### Provided information
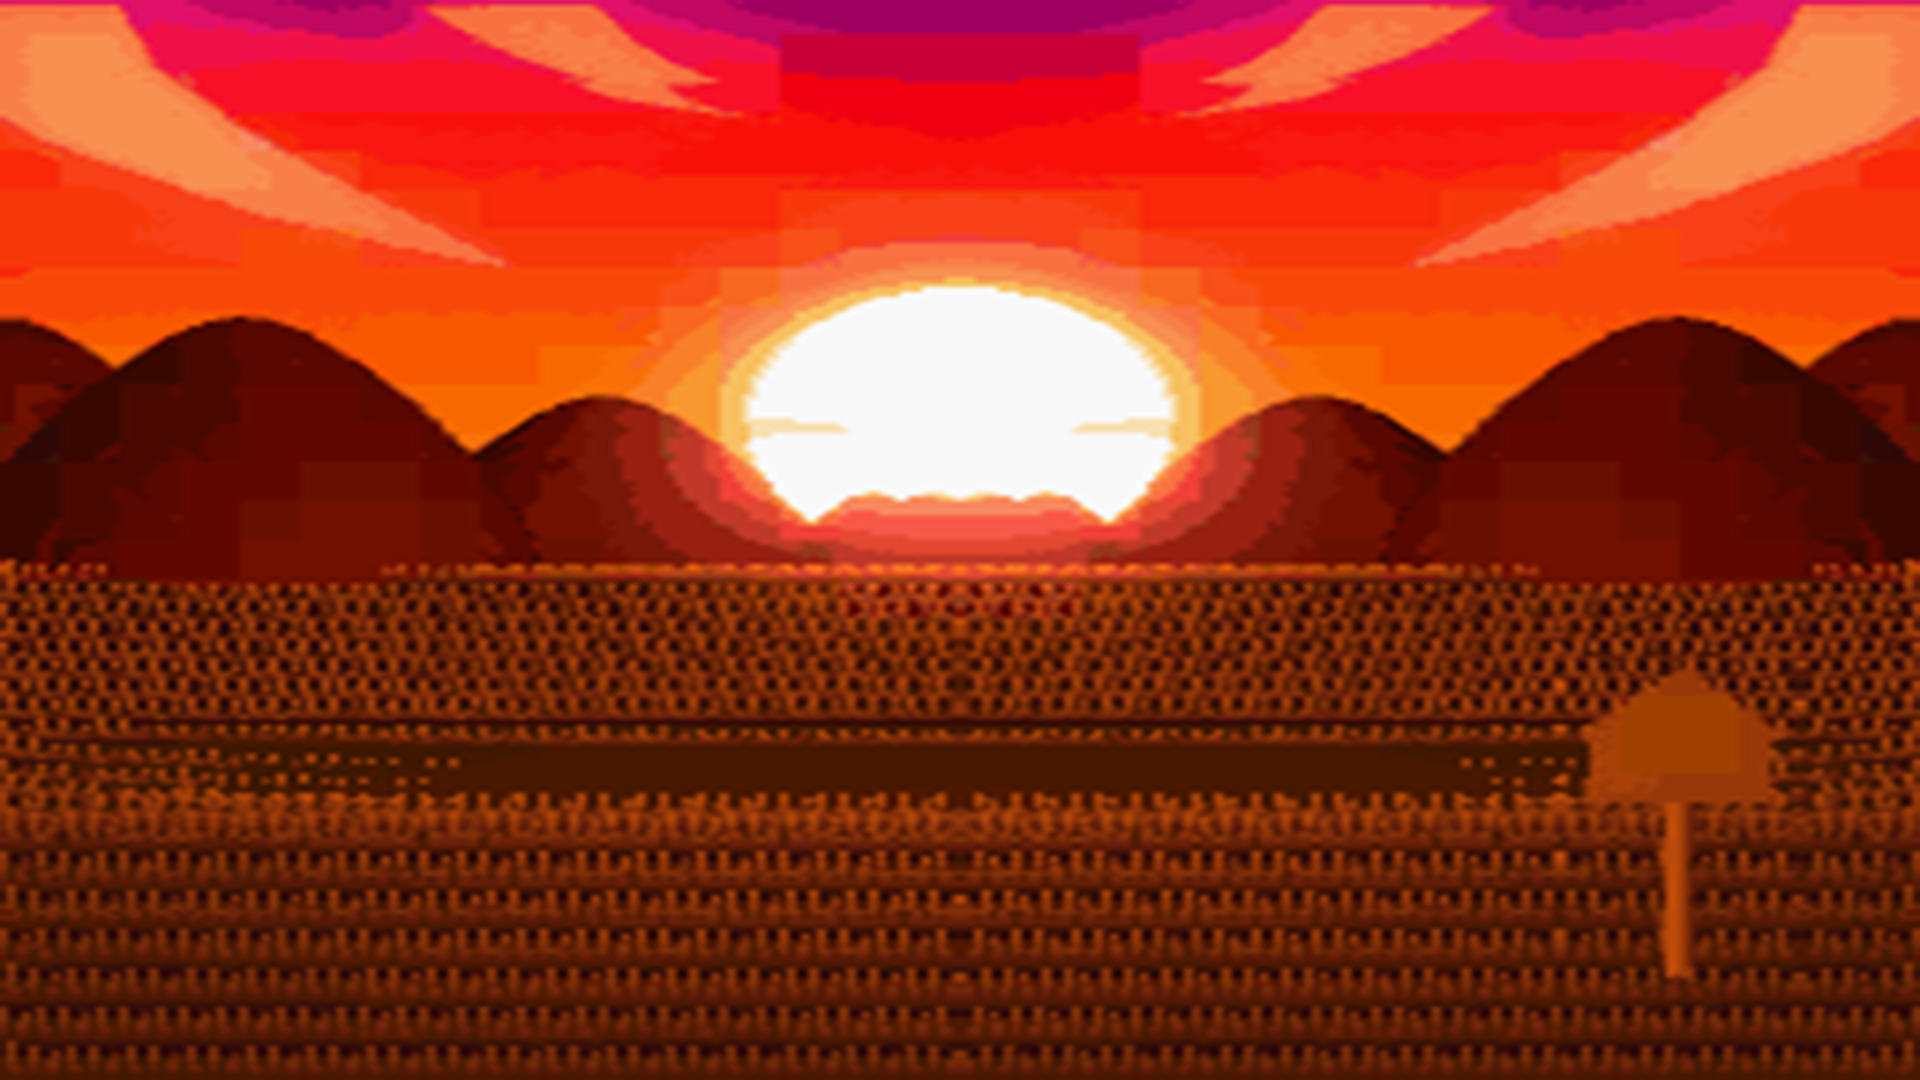
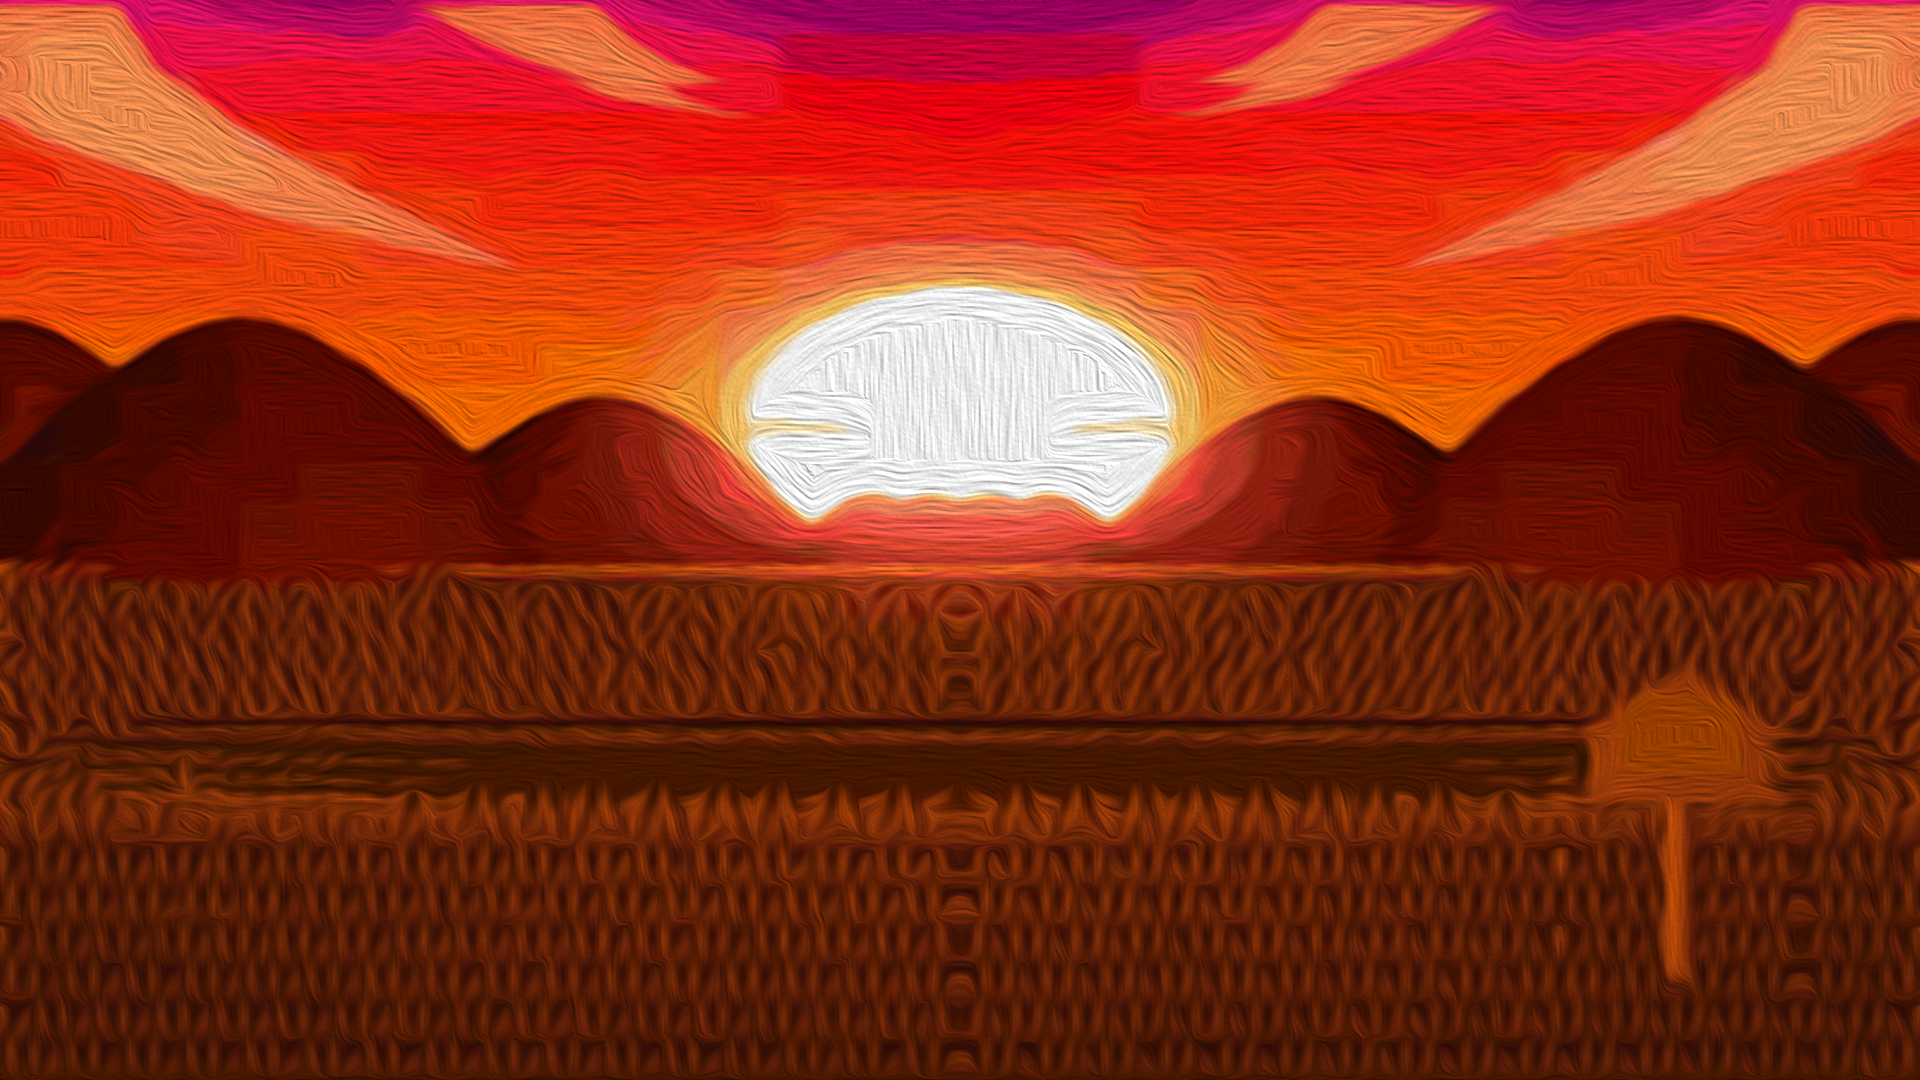
Sound and controls now working as intended

diff --git a/src/layers/GameLayer.js b/src/layers/GameLayer.js
@@ -2,17 +2,19 @@ class GameLayer extends Layer {
 
     constructor(mode) {
         super();
-        this.initiate(mode);
-        playAmbientMusic();
+        this.mode = mode;
+        this.initiate();
     }
 
-    initiate(mode) {
+    initiate() {
+        restartSound();
+        playAmbientMusic();
         this.background = new Model(images.backgroud, 1920*0.5, 1080*0.5);
         this.player1 = new Model(images.player1, 1920*0.2, 1080*0.63);
         this.player2 = new Model(images.player2, 1920*0.8, 1080*0.63);
         this.exclamation = new Model(images.exclamation, 1920*0.5, 1080*0.5);
         this.singleplayer = false;
-        if (mode==1)
+        if (this.mode==1)
             this.singleplayer=true;
         this.awaitingInput = false;
         this.launch = false;
@@ -23,7 +25,7 @@ class GameLayer extends Layer {
     }
 
     update() {
-        if (Math.random()*1000 < 10 && this.awaitingInput)
+        if (Math.random()*10000 < 10 && this.awaitingInput)
             this.launch = true;
         if (this.launch && !this.launched) {
             this.launched = true;
@@ -31,6 +33,7 @@ class GameLayer extends Layer {
         }
         if (this.decided && this.launch) { //A player already attacked
             //Winner animation
+            this.initiate();
         }
     }
 
@@ -54,8 +57,10 @@ class GameLayer extends Layer {
     processControls() {
         if (!this.awaitingInput)
             return;
-        //TODO: Rework this to allow for ties
+
+        console.log(controls.player1input);
         if (controls.player1input && !controls.player2input) {
+            controls.player1input = false;
             if (!this.launch)
                 this.playTie();
             this.attacker = 1;
@@ -64,6 +69,7 @@ class GameLayer extends Layer {
             return;
         }
         if (!controls.player1input && controls.player2input) {
+            controls.player2input = false;
             if (!this.launch)
                 this.playTie();
             this.attacker = 2;
@@ -75,6 +81,9 @@ class GameLayer extends Layer {
 
     playTie() {
         //A player moved before the signal
-        this.initiate();
+        this.background = new Model(images.inverseBackground, 1920*0.5, 1080*0.5);
+        window.setTimeout(function(){
+                this.initiate(this.mode); }
+            .bind(this), 3000);
     }
 }

diff --git a/src/layers/MenuLayer.js b/src/layers/MenuLayer.js
@@ -10,15 +10,15 @@ class MenuLayer extends Layer {
 
     processControls( ) {
         if (controls.singleplayer) {
+            controls.singleplayer = false;
             gameLayer = new GameLayer(1);
             layer = gameLayer;
-            controls.singleplayer = false;
         }
 
         else if (controls.multiplayer) {
+            controls.multiplayer = false;
             gameLayer = new GameLayer(2);
             layer = gameLayer;
-            controls.multiplayer = false;
         }
     }
 

diff --git a/src/AudioManager.js b/src/AudioManager.js
@@ -19,7 +19,13 @@ function playLaunchSound() {
     launchSound.play();
 }
 
-function stopMusic() {
+function restartSound() {
     ambientMusic.pause();
+    ambientMusic.currentTime = 0;
+    launchSound.pause();
+    launchSound.currentTime = 0;
+    matchStart.pause();
+    matchStart.currentTime = 0;
 }
+
 

diff --git a/src/Res.js b/src/Res.js
@@ -3,6 +3,7 @@ var images = {
     menu_background : "res/menubackground.png",
     exclamation : "res/exclamation.png",
     backgroud : "res/background.png",
+    inverseBackground : "res/invertBackground.png",
     player1: "res/player1.png",
     player2: "res/player2.png",
 };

### What is being asked
Every record above must be copied exactly; none of the pictures belong in the copy.

### Task solution
Sound and controls now working as intended

diff --git a/src/layers/GameLayer.js b/src/layers/GameLayer.js
@@ -2,17 +2,19 @@ class GameLayer extends Layer {
 
     constructor(mode) {
         super();
-        this.initiate(mode);
-        playAmbientMusic();
+        this.mode = mode;
+        this.initiate();
     }
 
-    initiate(mode) {
+    initiate() {
+        restartSound();
+        playAmbientMusic();
         this.background = new Model(images.backgroud, 1920*0.5, 1080*0.5);
         this.player1 = new Model(images.player1, 1920*0.2, 1080*0.63);
         this.player2 = new Model(images.player2, 1920*0.8, 1080*0.63);
         this.exclamation = new Model(images.exclamation, 1920*0.5, 1080*0.5);
         this.singleplayer = false;
-        if (mode==1)
+        if (this.mode==1)
             this.singleplayer=true;
         this.awaitingInput = false;
         this.launch = false;
@@ -23,7 +25,7 @@ class GameLayer extends Layer {
     }
 
     update() {
-        if (Math.random()*1000 < 10 && this.awaitingInput)
+        if (Math.random()*10000 < 10 && this.awaitingInput)
             this.launch = true;
         if (this.launch && !this.launched) {
             this.launched = true;
@@ -31,6 +33,7 @@ class GameLayer extends Layer {
         }
         if (this.decided && this.launch) { //A player already attacked
             //Winner animation
+            this.initiate();
         }
     }
 
@@ -54,8 +57,10 @@ class GameLayer extends Layer {
     processControls() {
         if (!this.awaitingInput)
             return;
-        //TODO: Rework this to allow for ties
+
+        console.log(controls.player1input);
         if (controls.player1input && !controls.player2input) {
+            controls.player1input = false;
             if (!this.launch)
                 this.playTie();
             this.attacker = 1;
@@ -64,6 +69,7 @@ class GameLayer extends Layer {
             return;
         }
         if (!controls.player1input && controls.player2input) {
+            controls.player2input = false;
             if (!this.launch)
                 this.playTie();
             this.attacker = 2;
@@ -75,6 +81,9 @@ class GameLayer extends Layer {
 
     playTie() {
         //A player moved before the signal
-        this.initiate();
+        this.background = new Model(images.inverseBackground, 1920*0.5, 1080*0.5);
+        window.setTimeout(function(){
+                this.initiate(this.mode); }
+            .bind(this), 3000);
     }
 }

diff --git a/src/layers/MenuLayer.js b/src/layers/MenuLayer.js
@@ -10,15 +10,15 @@ class MenuLayer extends Layer {
 
     processControls( ) {
         if (controls.singleplayer) {
+            controls.singleplayer = false;
             gameLayer = new GameLayer(1);
             layer = gameLayer;
-            controls.singleplayer = false;
         }
 
         else if (controls.multiplayer) {
+            controls.multiplayer = false;
             gameLayer = new GameLayer(2);
             layer = gameLayer;
-            controls.multiplayer = false;
         }
     }
 

diff --git a/src/AudioManager.js b/src/AudioManager.js
@@ -19,7 +19,13 @@ function playLaunchSound() {
     launchSound.play();
 }
 
-function stopMusic() {
+function restartSound() {
     ambientMusic.pause();
+    ambientMusic.currentTime = 0;
+    launchSound.pause();
+    launchSound.currentTime = 0;
+    matchStart.pause();
+    matchStart.currentTime = 0;
 }
+
 

diff --git a/src/Res.js b/src/Res.js
@@ -3,6 +3,7 @@ var images = {
     menu_background : "res/menubackground.png",
     exclamation : "res/exclamation.png",
     backgroud : "res/background.png",
+    inverseBackground : "res/invertBackground.png",
     player1: "res/player1.png",
     player2: "res/player2.png",
 };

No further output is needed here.